● **Extracted information**
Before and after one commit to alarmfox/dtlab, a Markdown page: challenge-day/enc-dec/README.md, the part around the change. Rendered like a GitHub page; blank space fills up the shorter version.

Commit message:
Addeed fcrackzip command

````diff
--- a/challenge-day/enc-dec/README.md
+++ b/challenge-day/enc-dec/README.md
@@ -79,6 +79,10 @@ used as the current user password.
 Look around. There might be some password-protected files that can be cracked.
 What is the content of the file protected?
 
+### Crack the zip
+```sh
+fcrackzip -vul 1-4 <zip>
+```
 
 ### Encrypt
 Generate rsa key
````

● **Exercise instructions**
All the entries above need to be reproduced exactly.

● **Answer to this task**
Before and after one commit to alarmfox/dtlab, a Markdown page: challenge-day/enc-dec/README.md, the part around the change. Rendered like a GitHub page; blank space fills up the shorter version.

Commit message:
Addeed fcrackzip command

````diff
--- a/challenge-day/enc-dec/README.md
+++ b/challenge-day/enc-dec/README.md
@@ -79,6 +79,10 @@ used as the current user password.
 Look around. There might be some password-protected files that can be cracked.
 What is the content of the file protected?
 
+### Crack the zip
+```sh
+fcrackzip -vul 1-4 <zip>
+```
 
 ### Encrypt
 Generate rsa key
````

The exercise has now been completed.